In the United States the issue of racism and class oppression cannot be divorced from each other. They are more of collocations for the reason that they cannot be dissociated and they go hand in hand. Racism and class oppression in America is still alive and influences many aspects of the social and economic life of the normal citizen. The unspoken issue of racism in America is not one that began during the commencement of capitalism; it has always been there albeit in the background influencing decisions. From that moment on December 1 1955 when Rosa Parks refused to surrender her bus seat, to the mammoth rallies that martin Luther king junior addressed, to the countless who decided not to vote for Obama for no other reason but his skin color, to the more recent shooting of Michael brown and the discrimination of Doug Glanville, all prove the existence of racism or perceived form of racism. These social occurrences go to reflect the central seat that racism and class oppression has occupied in the American social system with everyone assuming its existence yet very aware of its existence. Racism has survived protests, legislation, sacrificial deaths during the martin Luther king junior era and outlasted more protests, more legislation, and even more sacrificial deaths and community meetings in the modern American state. The American society no longer expresses it openly but implicitly it is perceived and it remains hidden in the hearts of many Americans.

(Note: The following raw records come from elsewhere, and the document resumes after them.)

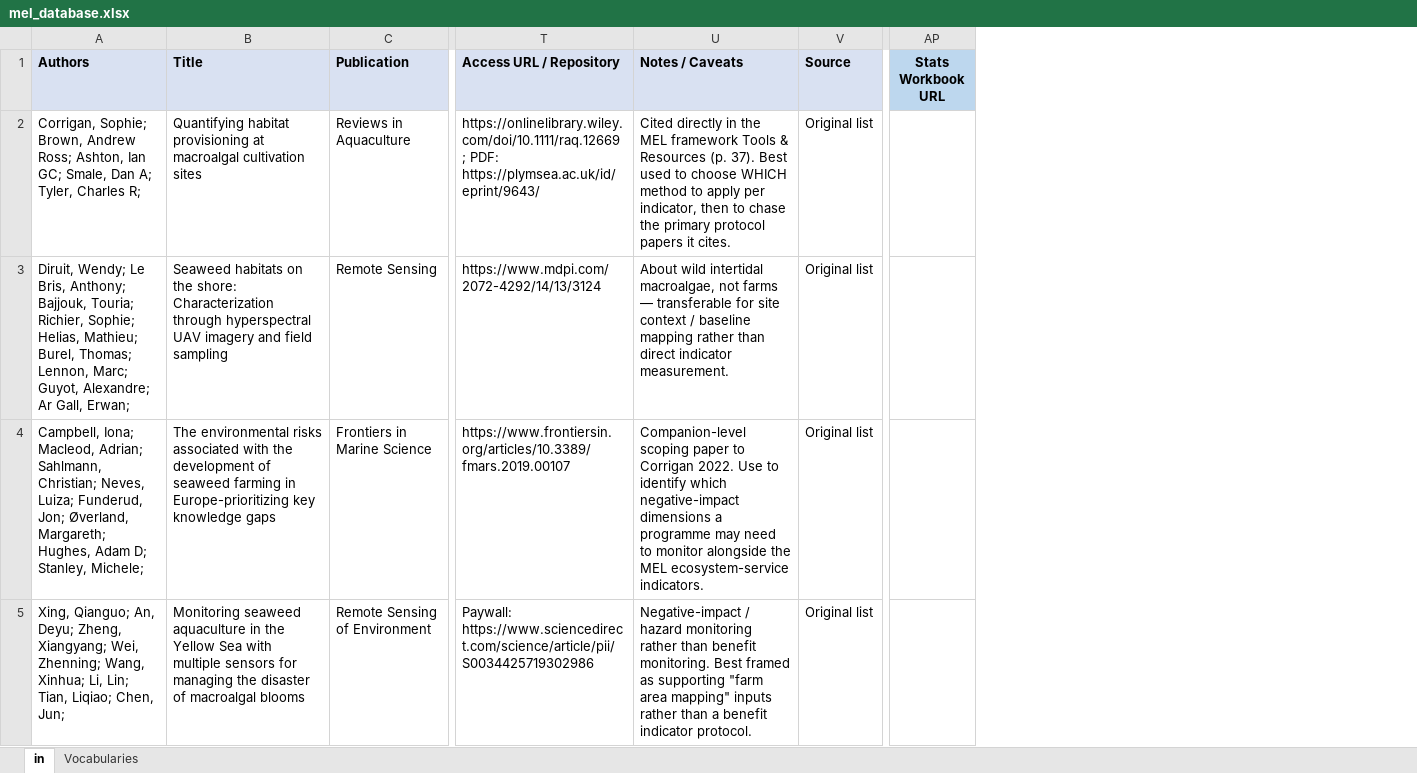
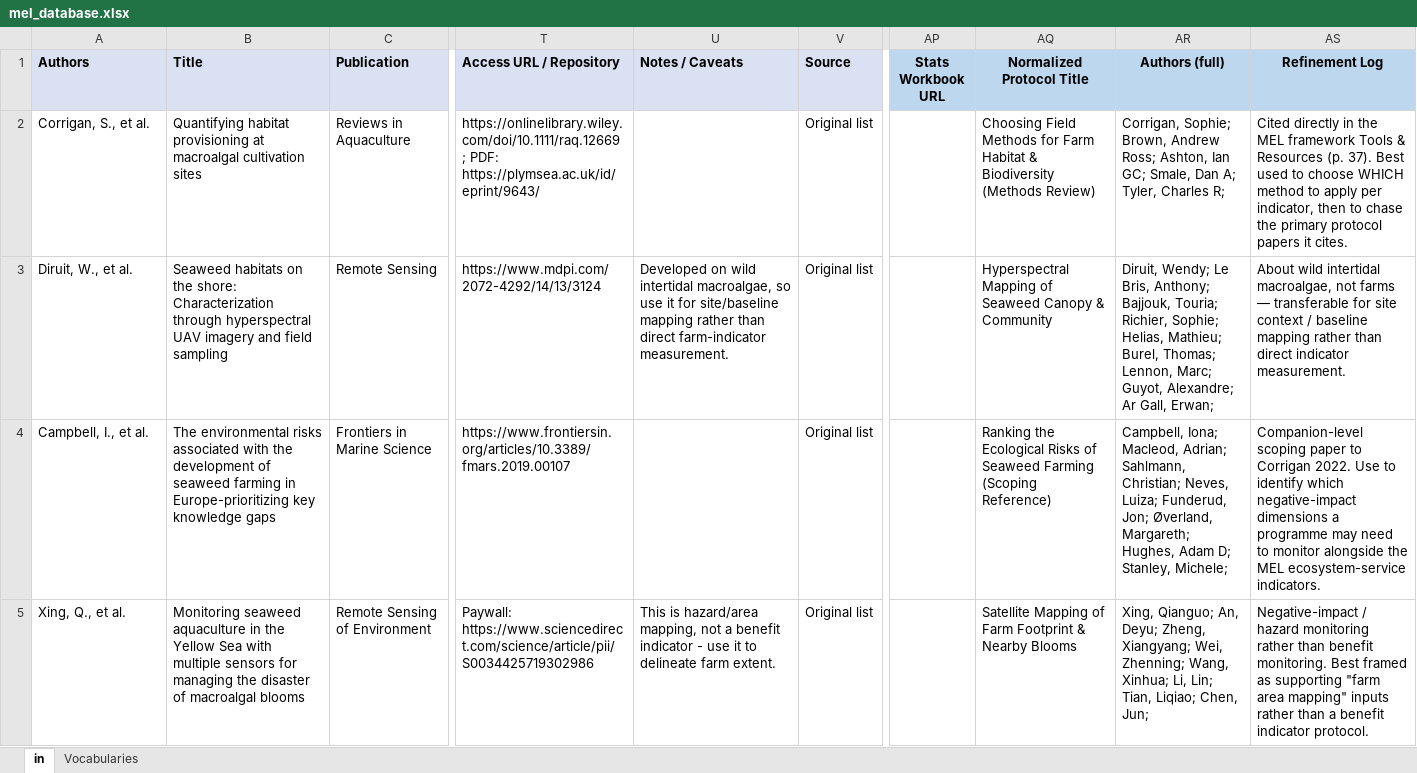
Before and after one commit to AquacultureScienceTNC/aquapip-survey, an Excel workbook: data/mel_database.xlsx, sheet in, drawn as a sheet; only a part is shown, gaps mark what is left out; values as stored, in another font and other column widths than the file's, no borders; the diff covers the shown part only; the diff names each change by its address in the sheet, - before the commit and + after, or states it on an @@ line.

Commit message:
Add files via upload

```diff
--- a/data/mel_database.xlsx (sheet in)
+++ b/data/mel_database.xlsx (sheet in)
+column AQ (Normalized Protocol Title), rows 2-5: Choosing Field Methods for Farm Habitat & Biodiversity (Methods Review) | Hyperspectral Mapping of Seaweed Canopy & Community | Ranking the Ecological Risks of Seaweed Farming (Scoping Reference) | Satellite Mapping of Farm Footprint & Nearby Blooms
+column AR (Authors (full)), rows 2-5: Corrigan, Sophie; Brown, Andrew Ross; Ashton, Ian GC; Smale, Dan A; Tyler, Charles R; | Diruit, Wendy; Le Bris, Anthony; Bajjouk, Touria; Richier, Sophie; Helias, Mathieu; Burel, Thomas; Lennon, Marc; Guyot, Alexandre; Ar Gall, Erwan; | Campbell, Iona; Macleod, Adrian; Sahlmann, Christian; Neves, Luiza; Funderud, Jon; Øverland, Margareth; Hughes, Adam D; Stanley, Michele; | Xing, Qianguo; An, Deyu; Zheng, Xiangyang; Wei, Zhenning; Wang, Xinhua; Li, Lin; Tian, Liqiao; Chen, Jun;
+column AS (Refinement Log), rows 2-5: Cited directly in the MEL framework Tools & Resources (p. 37). Best used to choose WHICH method to apply per indicator, then to chase the primary protocol papers it cites. | About wild intertidal macroalgae, not farms — transferable for site context / baseline mapping rather than direct indicator measurement. | Companion-level scoping paper to Corrigan 2022. Use to identify which negative-impact dimensions a programme may need to monitor alongside the MEL ecosystem-service indicators. | Negative-impact / hazard monitoring rather than benefit monitoring. Best framed as supporting "farm area mapping" inputs rather than a benefit indicator protocol.
-A2 (Authors): Corrigan, Sophie; Brown, Andrew Ross; Ashton, Ian GC; Smale, Dan A; Tyler, Charles R;
+A2 (Authors): Corrigan, S., et al.
-U2 (Notes / Caveats): Cited directly in the MEL framework Tools & Resources (p. 37). Best used to choose WHICH method to apply per indicator, then to chase the primary protocol papers it cites.
+U2 (Notes / Caveats): (empty)
-A3 (Authors): Diruit, Wendy; Le Bris, Anthony; Bajjouk, Touria; Richier, Sophie; Helias, Mathieu; Burel, Thomas; Lennon, Marc; Guyot, Alexandre; Ar Gall, Erwan;
+A3 (Authors): Diruit, W., et al.
-U3 (Notes / Caveats): About wild intertidal macroalgae, not farms — transferable for site context / baseline mapping rather than direct indicator measurement.
+U3 (Notes / Caveats): Developed on wild intertidal macroalgae, so use it for site/baseline mapping rather than direct farm-indicator measurement.
-A4 (Authors): Campbell, Iona; Macleod, Adrian; Sahlmann, Christian; Neves, Luiza; Funderud, Jon; Øverland, Margareth; Hughes, Adam D; Stanley, Michele;
+A4 (Authors): Campbell, I., et al.
-U4 (Notes / Caveats): Companion-level scoping paper to Corrigan 2022. Use to identify which negative-impact dimensions a programme may need to monitor alongside the MEL ecosystem-service indicators.
+U4 (Notes / Caveats): (empty)
-A5 (Authors): Xing, Qianguo; An, Deyu; Zheng, Xiangyang; Wei, Zhenning; Wang, Xinhua; Li, Lin; Tian, Liqiao; Chen, Jun;
+A5 (Authors): Xing, Q., et al.
-U5 (Notes / Caveats): Negative-impact / hazard monitoring rather than benefit monitoring. Best framed as supporting "farm area mapping" inputs rather than a benefit indicator protocol.
+U5 (Notes / Caveats): This is hazard/area mapping, not a benefit indicator - use it to delineate farm extent.
```
Also changed, not shown: 301 edited cells elsewhere in this sheet.
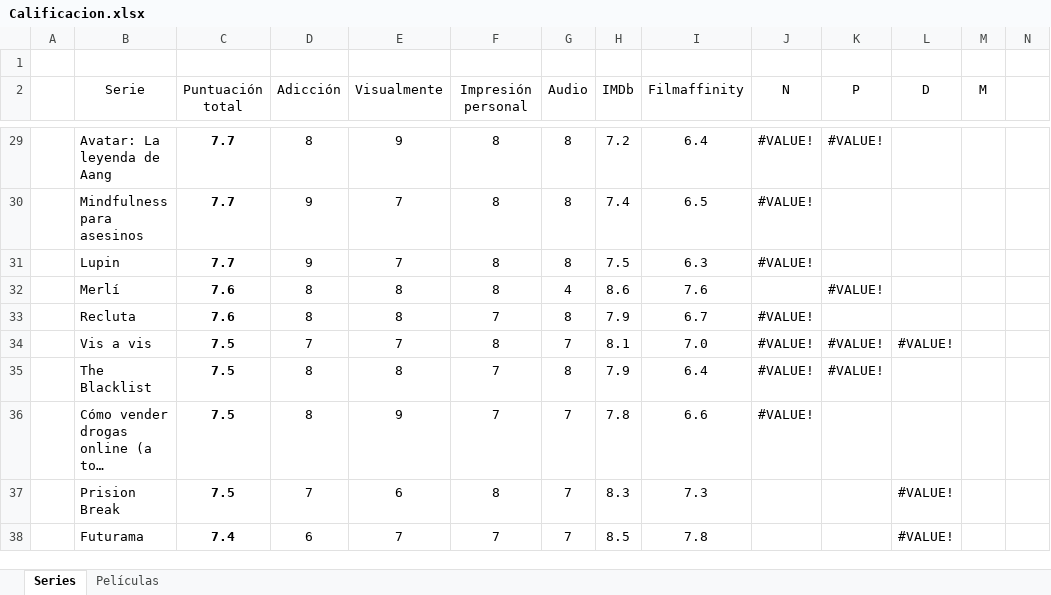
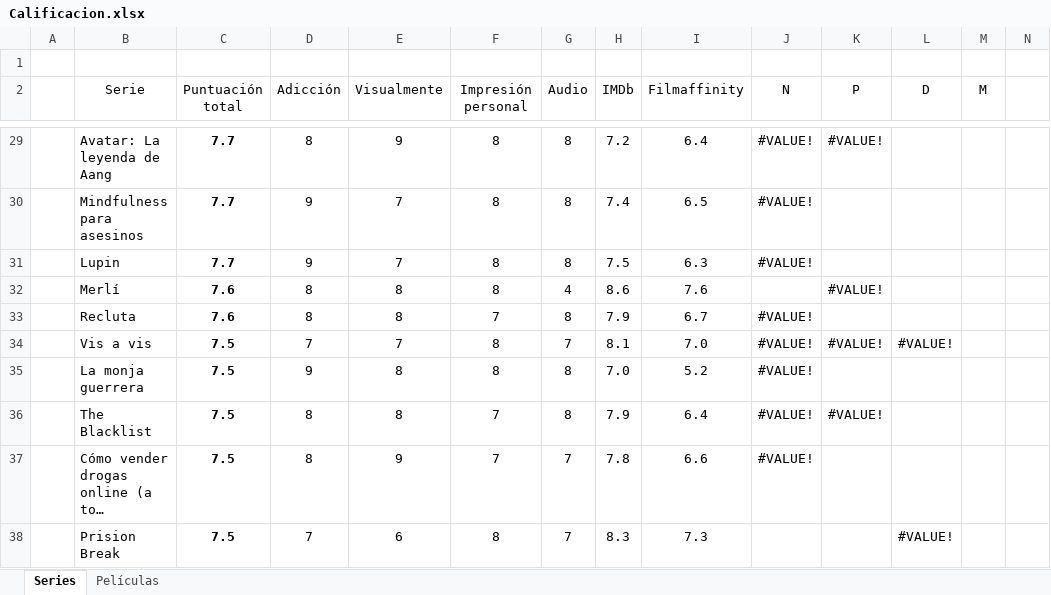
Before and after one commit to jarasa03/Calificacion-de-peliculas-y-series, an Excel workbook: Calificacion.xlsx, sheet Series, drawn as a sheet; only a part is shown, gaps mark what is left out; the shorter side is filled out with more unchanged rows; long unchanged cells end in …; values as stored, in another font and other column widths than the file's, no borders; table styles not drawn; rows hold the shown columns only; the diff names each change by its address in the sheet, - before the commit and + after, or states it on an @@ line.

Commit message:
V. 109 "La monja guerrera"

```diff
--- a/Calificacion.xlsx (sheet Series)
+++ b/Calificacion.xlsx (sheet Series)
+row 35:  | La monja guerrera | 7.5 | 9 | 8 | 8 | 8 | 7.0 | 5.2 | #VALUE!
```
Also changed, not shown: 1 other file.
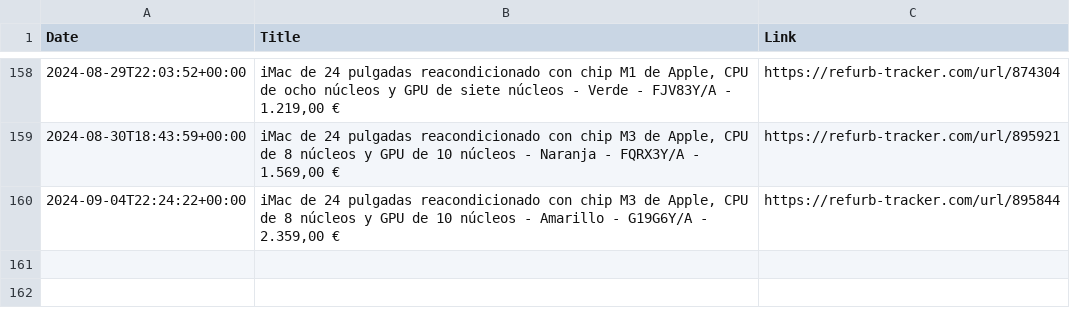
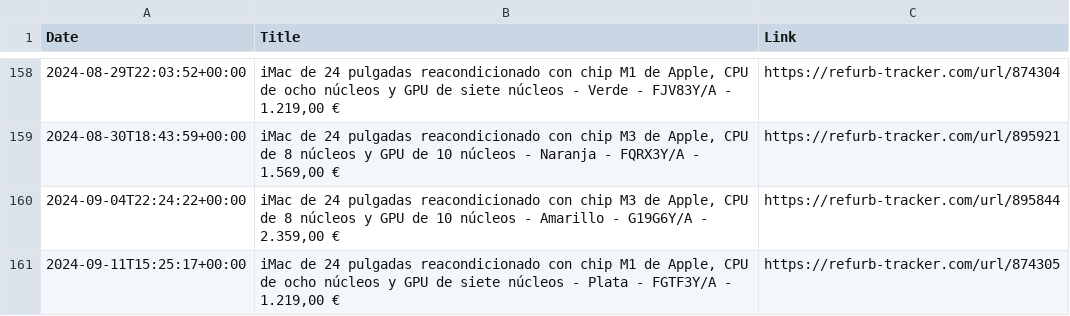
Before and after one commit to felconmar/refurb-tracker-history, a CSV file: data/es/refurb_tracker_imac.csv, drawn as a sheet; only a part is shown, gaps mark what is left out; the diff names each change by its address in the sheet, - before the commit and + after, or states it on an @@ line.

```diff
--- a/data/es/refurb_tracker_imac.csv
+++ b/data/es/refurb_tracker_imac.csv
+row 161: 2024-09-11T15:25:17+00:00 | iMac de 24 pulgadas reacondicionado con chip M1 de Apple, CPU de ocho núcleos y GPU de siete núcleos - Plata - FGTF3Y/A - 1.219,00 € | https://refurb-tracker.com/url/874305
```
Also changed, not shown: 1 other file.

It is worth noting that in present American society, there has been more tolerance to racism. However, this does not mean that the society is free from racism. The ideology still stands that some racial groupings believe that they are better than others, some deserve better treatment than others, some are more American than others, and other are in America to steal their opportunities. That is the nature and state of racism and racial discrimination in the United States society. No matter how many anti-discrimination laws are established, or the number of times “discrimination of any form is not allowed” is mention in the American constitution, these laws cannot change how the society feels about race. The dogma is that believing and legislating that discrimination and racism is wrong does not qualify and mean that some minority racial groupings are equal, or worthy of the American name.

Race and Class Mobility

While the country is celebrating the historic election of the first African-American president, in the shadow lurks the ongoing struggle of African Americans and other minorities to achieve racial equality in terms of equal access to opportunities, fair treatment and acceptance into the American social structure.Since its birth, the United States’ racial make-up has largely been biracial, consisting of a white majority and black minority. Although different races have made great gains and the relationship between different races have improved, particular racial groups have preferential treatment when it comes to opportunities, while the remaining few are left to scramble for the remaining slots. This is particularly so with the white and African American relationship. Skin defines the opportunities of success that an individual can gain. It determines to what level an individual is going to rise in the corporate ladder, and what events or neighborhoods one will be allowed to reside in.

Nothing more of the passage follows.